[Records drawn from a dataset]
________________
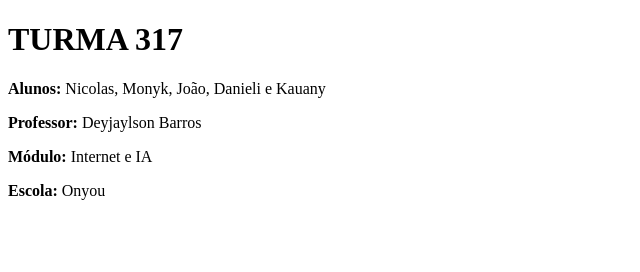
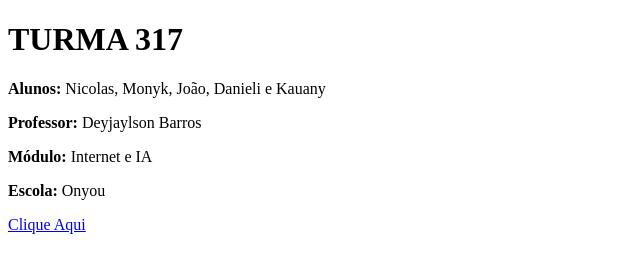
Before and after one commit to nickgomesaugusto-debug/Nick.github.io, a plain HTML site: page index.html in a window 1280 px wide. Shown: the whole page, without its empty margins (0-640 px from the left). Drawn offline with Linux system fonts and the light colour scheme.

Commit message:
Update index.html

```diff
--- a/index.html
+++ b/index.html
@@ -1,16 +1,20 @@
 <!DOCTYPE html>
+
 <html lang="pt-br">
 <head>
+
 	<meta charset="UTF-8">
   <title> TURMA 317 </title>
     </head>
 <body>
   <div class="card">
     <h1> TURMA 317 </h1>
+
     <p> <b> Alunos: </b>
       Nicolas, Monyk, João, Danieli e Kauany </p>
 
     <p> <b> Professor: </b> Deyjaylson Barros </p>
         <p> <b> Módulo: </b> Internet e IA </p>
         <p> <b> Escola: </b> Onyou </p>
-    </body>
+   <a href= https://drive.google.com/drive/folders/1hfMnWqgSgQ7-qFQMudCmqoPMcW2xF7Us?hl=pt-br target="_blank"> Clique Aqui </a>
+</body>
```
________________
Your objective: Give a single number: the count of lines above that include the word "TURMA".

Result for this task: 2